PROVIDED ENTRIES section start

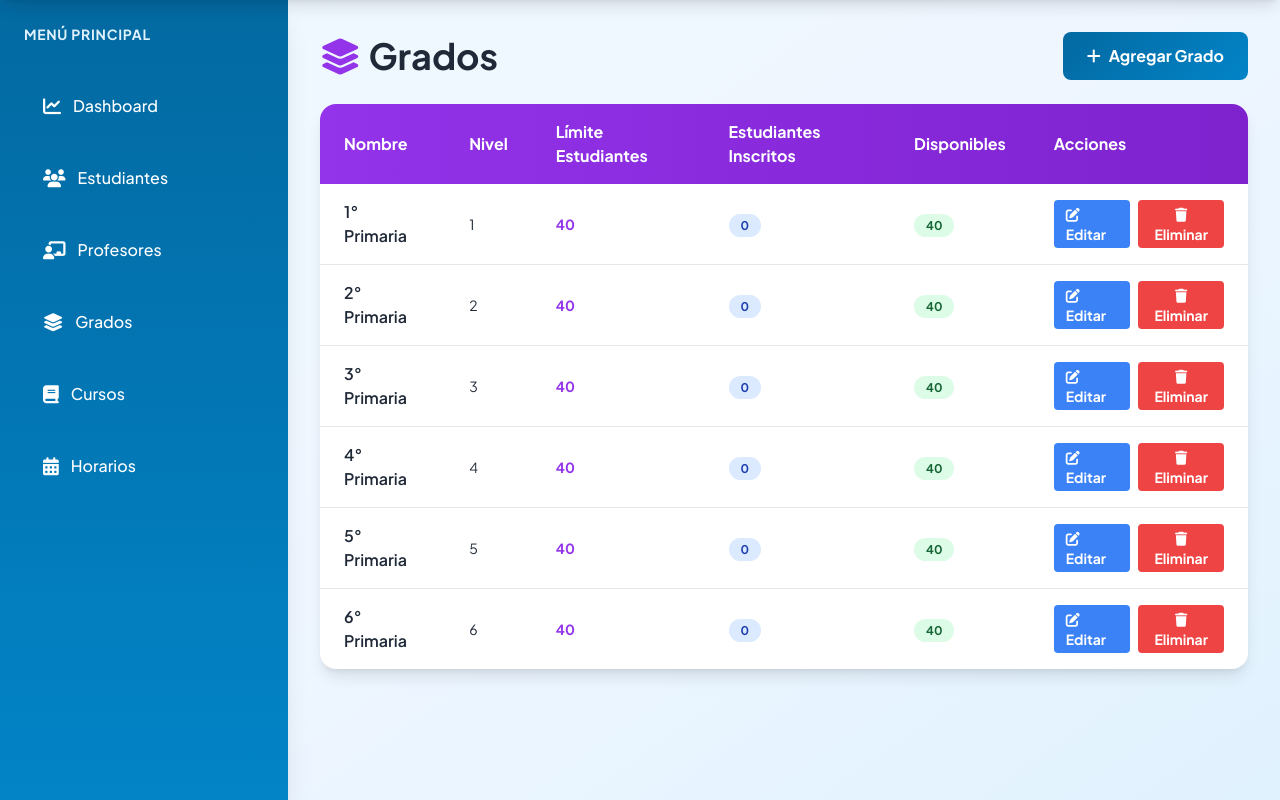
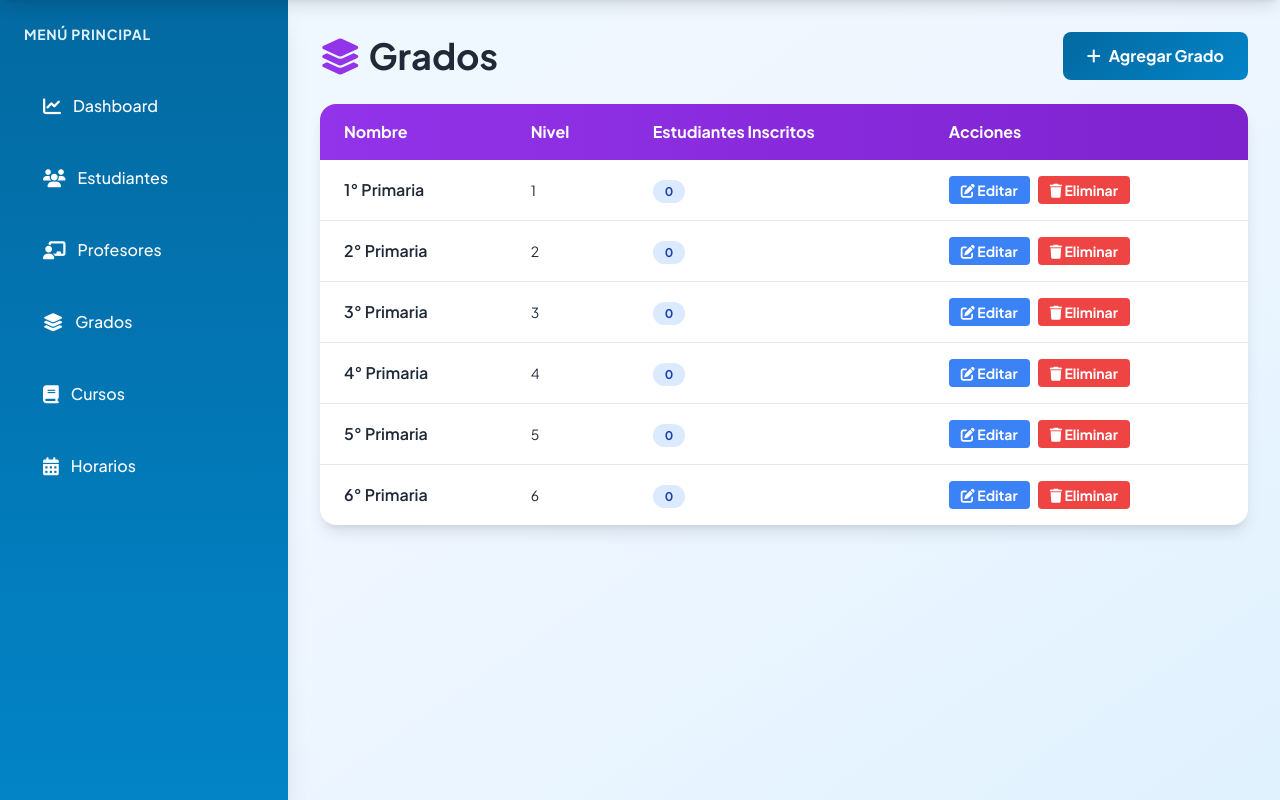
Before and after one commit to bismarb/coleg, a Flask app: page /grades in a window 1280 px wide. Shown: the part 84-884 px from the top of the page. Run offline with Flask 3, Linux system fonts and the light colour scheme; a user stored in the database is signed in; data comes from the database, SQL or seed files in the repository; data that the repository does not hold is empty; some libraries are stand-ins or nearby versions.

Commit message:
Remove student limit functionality from grade management
Removes the `max_students` field from the Grade model, associated database column, and UI elements in `models.py`, `routes.py`, and HTML templates.

Replit-Commit-Author: Agent
Replit-Commit-Session-Id: 6c29dedf-a5d0-4867-8194-dba4f988ca98
Replit-Commit-Checkpoint-Type: full_checkpoint
Replit-Commit-Event-Id: b16057e9-6c20-4792-a883-fdf989a47be1
Replit-Commit-Screenshot-Url: https://storage.googleapis.com/screenshot-production-us-central1/81a919ab-7509-4977-9993-cf3b59151fee/6c29dedf-a5d0-4867-8194-dba4f988ca98/IOm0qHY

```diff
--- a/models.py
+++ b/models.py
@@ -25,7 +25,6 @@ class Grade(db.Model):
     id = db.Column(db.String(36), primary_key=True, default=lambda: str(uuid.uuid4()))
     name = db.Column(db.String(50), unique=True, nullable=False)
     level = db.Column(db.Integer)
-    max_students = db.Column(db.Integer, default=40)
     created_at = db.Column(db.DateTime, default=datetime.utcnow)
 
 
--- a/routes.py
+++ b/routes.py
@@ -420,9 +420,8 @@ def add_grade():
     try:
         name = request.form.get('name')
         level = request.form.get('level')
-        max_students = request.form.get('max_students', 40)
 
-        grade = Grade(name=name, level=level, max_students=max_students)
+        grade = Grade(name=name, level=level)
         db.session.add(grade)
         db.session.commit()
 
@@ -450,7 +449,6 @@ def edit_grade(grade_id):
         try:
             grade.name = request.form.get('name')
             grade.level = request.form.get('level')
-            grade.max_students = request.form.get('max_students')
 
             db.session.commit()
             flash('Grado actualizado', 'success')
--- a/templates/grades.html
+++ b/templates/grades.html
@@ -14,9 +14,7 @@
                 <tr>
                     <th class="px-6 py-4 text-left">Nombre</th>
                     <th class="px-6 py-4 text-left">Nivel</th>
-                    <th class="px-6 py-4 text-left">Límite Estudiantes</th>
                     <th class="px-6 py-4 text-left">Estudiantes Inscritos</th>
-                    <th class="px-6 py-4 text-left">Disponibles</th>
                     <th class="px-6 py-4 text-left">Acciones</th>
                 </tr>
             </thead>
@@ -25,19 +23,9 @@
                 <tr class="hover:bg-sky-50">
                     <td class="px-6 py-4 font-semibold text-gray-800">{{ grade.name }}</td>
                     <td class="px-6 py-4 text-sm">{{ grade.level }}</td>
-                    <td class="px-6 py-4 text-sm font-bold text-purple-600">{{ grade.max_students }}</td>
                     <td class="px-6 py-4 text-sm">
                         {% set enrolled = grade.students|length %}
                         <span class="px-3 py-1 bg-blue-100 text-blue-800 rounded-full text-xs font-bold">{{ enrolled }}</span>
-                    </td>
-                    <td class="px-6 py-4 text-sm">
-                        {% set enrolled = grade.students|length %}
-                        {% set available = grade.max_students - enrolled %}
-                        {% if available > 0 %}
-                            <span class="px-3 py-1 bg-green-100 text-green-800 rounded-full text-xs font-bold">{{ available }}</span>
-                        {% else %}
-                            <span class="px-3 py-1 bg-red-100 text-red-800 rounded-full text-xs font-bold">LLENO</span>
-                        {% endif %}
                     </td>
                     <td class="px-6 py-4 flex gap-2">
                         <a href="{{ url_for('edit_grade', grade_id=grade.id) }}" class="bg-blue-500 hover:bg-blue-600 text-white px-3 py-1 rounded text-sm font-bold transition">
@@ -68,10 +56,6 @@
                 <label class="block text-sm font-semibold text-gray-700 mb-2">Nivel</label>
                 <input type="number" name="level" placeholder="Ej: 1" required class="w-full px-4 py-3 bg-sky-50 border-2 border-sky-200 rounded-lg focus:outline-none focus:border-sky-500 text-gray-800">
             </div>
-            <div>
-                <label class="block text-sm font-semibold text-gray-700 mb-2">Límite de Estudiantes</label>
-                <input type="number" name="max_students" value="40" required class="w-full px-4 py-3 bg-sky-50 border-2 border-sky-200 rounded-lg focus:outline-none focus:border-sky-500 text-gray-800">
-            </div>
             <div class="flex gap-3 pt-4">
                 <button type="submit" class="flex-1 gradient-btn text-white py-3 rounded-lg transition font-bold">Guardar</button>
                 <button type="button" onclick="closeModal('addGradeModal')" class="flex-1 bg-gray-300 hover:bg-gray-400 text-gray-800 py-3 rounded-lg transition font-bold">Cancelar</button>
```
Also changed, not shown: templates/edit_grade.html (+1 -6 lines), 1 other file.
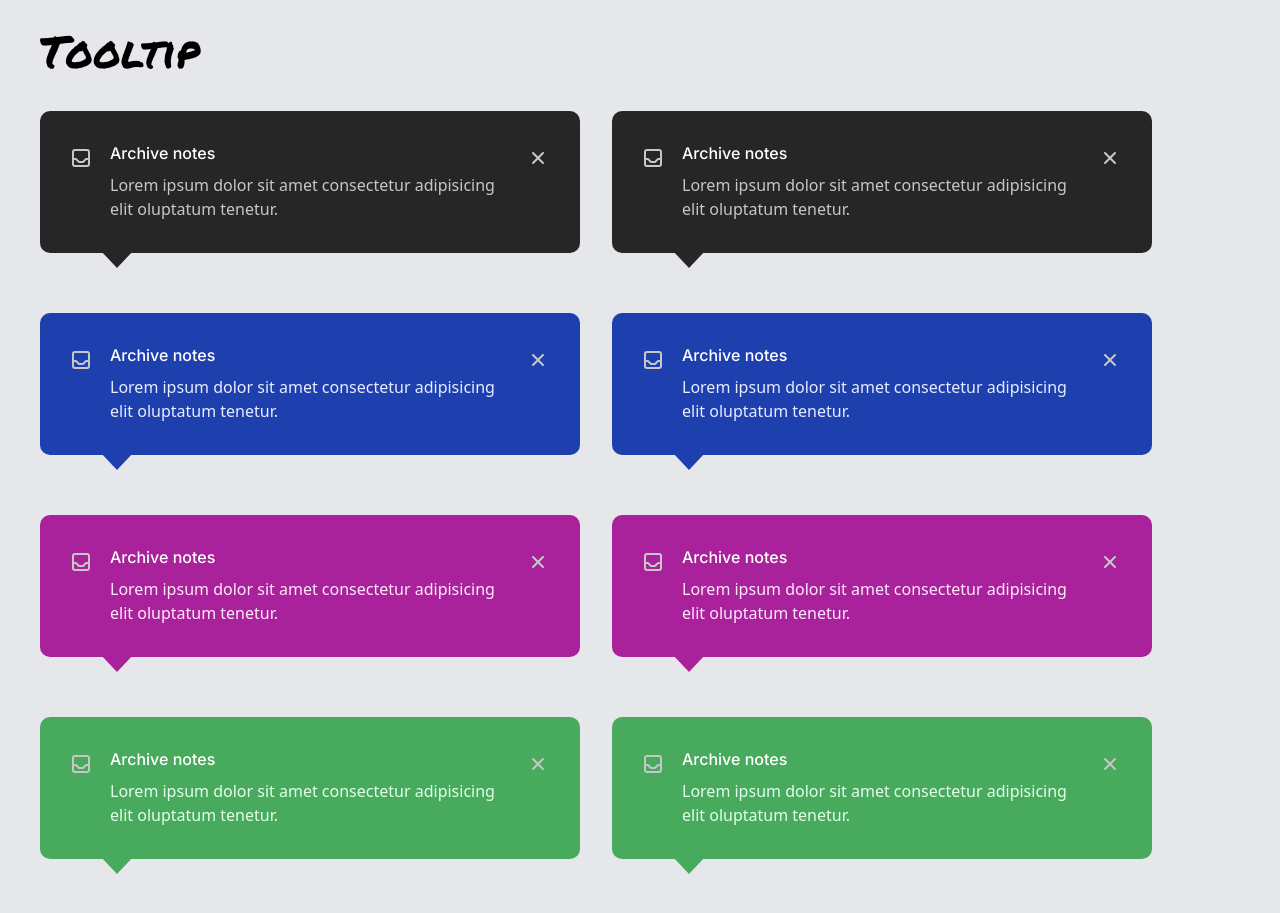
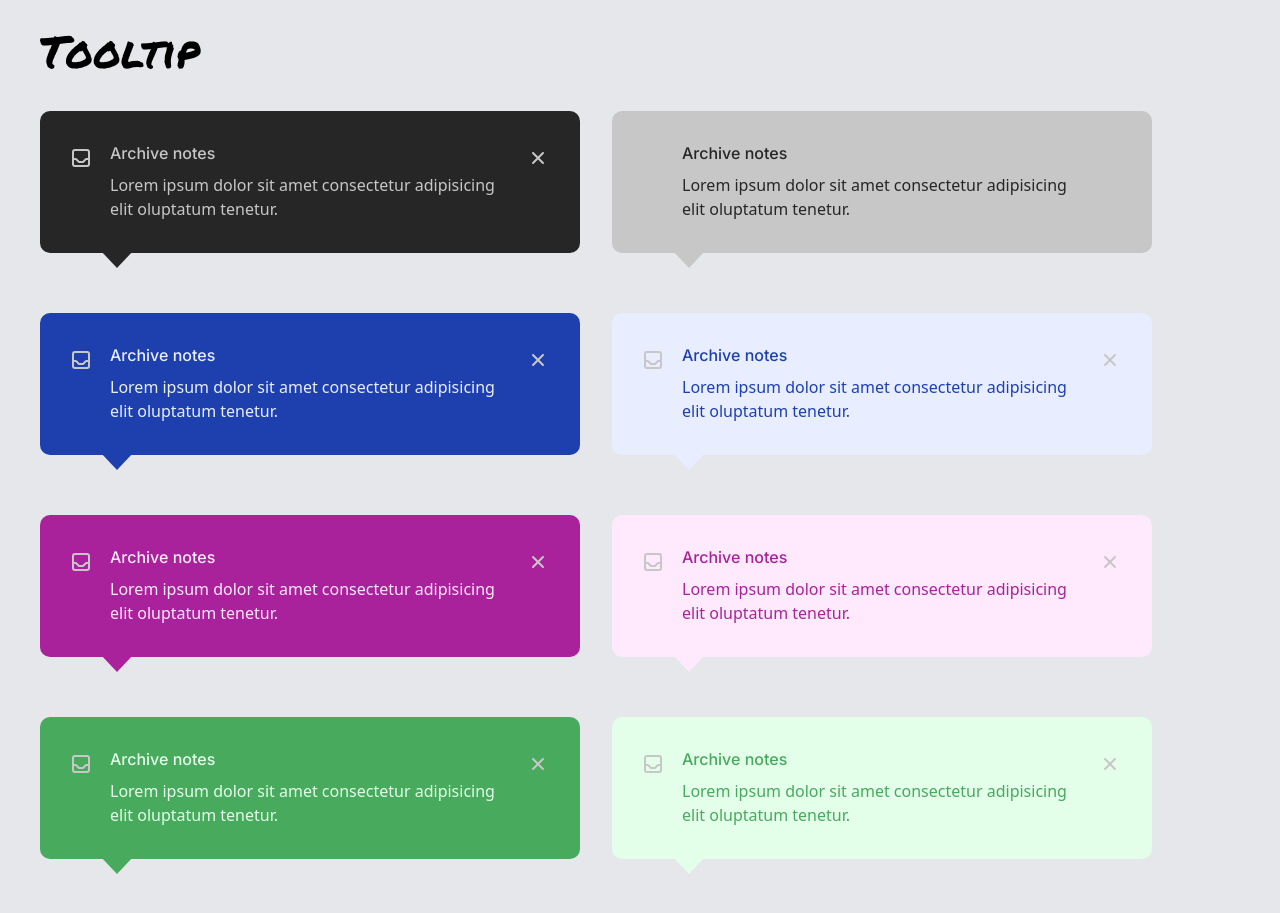
Before and after one commit to Petrasoderstrom1612/component-library, a React (Vite) app: page / in a window 1280 px wide. Shown: the part 2827-3740 px from the top of the page. Built offline with nearby package versions, Linux system fonts and the light colour scheme.

Commit message:
all colors apart from icons work perfectly

```diff
--- a/src/App.jsx
+++ b/src/App.jsx
@@ -21,7 +21,7 @@ function App() {
             <h2 className="h2-badge">Pill</h2>
           </div>
           {colors.map((one, index) => (
-            <div key={one} className="badges-div">
+            <div key={`${one}-${index}`} className="badges-div">
               <Badge variant="squared" color={one}>{one}</Badge>
               <Badge variant="rounded" color={one}>{colors[index].toUpperCase()}</Badge>
             </div>
@@ -98,18 +98,16 @@ function App() {
       <>
         <h1 className="h1-tooltips">Tooltip</h1>
         { palettes.map((onePalette, index) => (
-          <div className="tooltip-divs">
+          <div key={`${onePalette}-${index}`} className="tooltip-divs">
           <Tooltip
-            variant="dark"
-            key={onePalette}
+            theme="dark"
             palette ={onePalette}
             title="Archive notes"
             paragraph="Lorem ipsum dolor sit amet consectetur adipisicing elit oluptatum tenetur."
             />
             <Tooltip
-            variant="light"
-            key={onePalette + "-light"}
-            palette ={onePalette}
+            theme="light"
+            palette={onePalette}
             title="Archive notes"
             paragraph="Lorem ipsum dolor sit amet consectetur adipisicing elit oluptatum tenetur."
             />
--- a/src/Tooltips/Tooltip.jsx
+++ b/src/Tooltips/Tooltip.jsx
@@ -2,31 +2,37 @@ import { useRef, useState, useEffect } from "react";
 import folderIcon from "./icons/folder.svg"
 import xIcon from "./icons/X.svg"
 
-const Tooltip = ({ palette, title, paragraph, ...rest }) => {
+const Tooltip = ({ palette, title, paragraph, theme }) => {
+  console.log(theme)
   const divRef = useRef(null); //it is standart to declare ref as null
   const [color, setColor] = useState("");
   const [bgColor, setBgColor] = useState("");
   const [accentColor, setAccentColor] = useState("");
 
   useEffect(() => {
-    if (divRef.current) {
-      const style = getComputedStyle(divRef.current) //access the DOM to get CSS properties of the element where ref is placed. (style is not a fixed word)
+    const style = getComputedStyle(divRef.current) //access the DOM to get CSS properties of the element where ref is placed. (style is not a fixed word)
+    if (divRef.current && theme === "dark") {
       setColor(style.color); //save the color you get into state
       setBgColor(style.backgroundColor); //save the color you get into state
       setAccentColor(style.getPropertyValue("--accent-color")); //save the color you get into state
     }
-  }, [palette]);
+    else if (divRef.current && theme === "light") {
+      setColor(style.backgroundColor);
+      setBgColor(style.color);
+      setAccentColor(style.backgroundColor);
+    }
+  }, [palette, theme]);
 
   return (
-    <div className={`palette-div ${palette}`} ref={divRef}> {/*get background-color value of this element (and that one sits in palette, it is of course only one background color on an element*/}
+    <div className={`palette-div ${palette}`} style={{ backgroundColor: `${bgColor}` }} ref={divRef}> {/*get background-color value of this element (and that one sits in palette, it is of course only one background color on an element*/}
       <div className="tooltip" style={{ borderTop: `18px solid ${bgColor}` }}></div> {/* place the color from state to the tooltip element*/}
       <div className="tooltip-text-div">
         <div className="icons-titel-tooltip-div">
-            <img style={{color: color}} src={folderIcon} alt="Folder" />
-            <h3 className="tooltip-h3" style={{color: accentColor}}>{title}</h3>
-            <img className="cross-icon-tooltip" style={{color: color}} src={xIcon} alt="Folder" />
+            <img style={{color: `${color}`}} src={folderIcon} alt="Folder" />
+            <h3 className="tooltip-h3" style={{color: `${color}`}}>{title}</h3>
+            <img className="cross-icon-tooltip" style={{color: `${color}`}} src={xIcon} alt="Folder" />
         </div>
-        <p className="tooltip-p" style={{color: color}}>{paragraph}</p>
+        <p className="tooltip-p" style={{color: `${color}`}}>{paragraph}</p>
       </div>
     </div>
   );
```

PROVIDED ENTRIES section end

• [THE PROBLEM] What lines of the data contain the string "left"? List them.

• [COMPLETED EXERCISE]
                     <th class="px-6 py-4 text-left">Nombre</th>
                     <th class="px-6 py-4 text-left">Nivel</th>
-                    <th class="px-6 py-4 text-left">Límite Estudiantes</th>
                     <th class="px-6 py-4 text-left">Estudiantes Inscritos</th>
-                    <th class="px-6 py-4 text-left">Disponibles</th>
                     <th class="px-6 py-4 text-left">Acciones</th>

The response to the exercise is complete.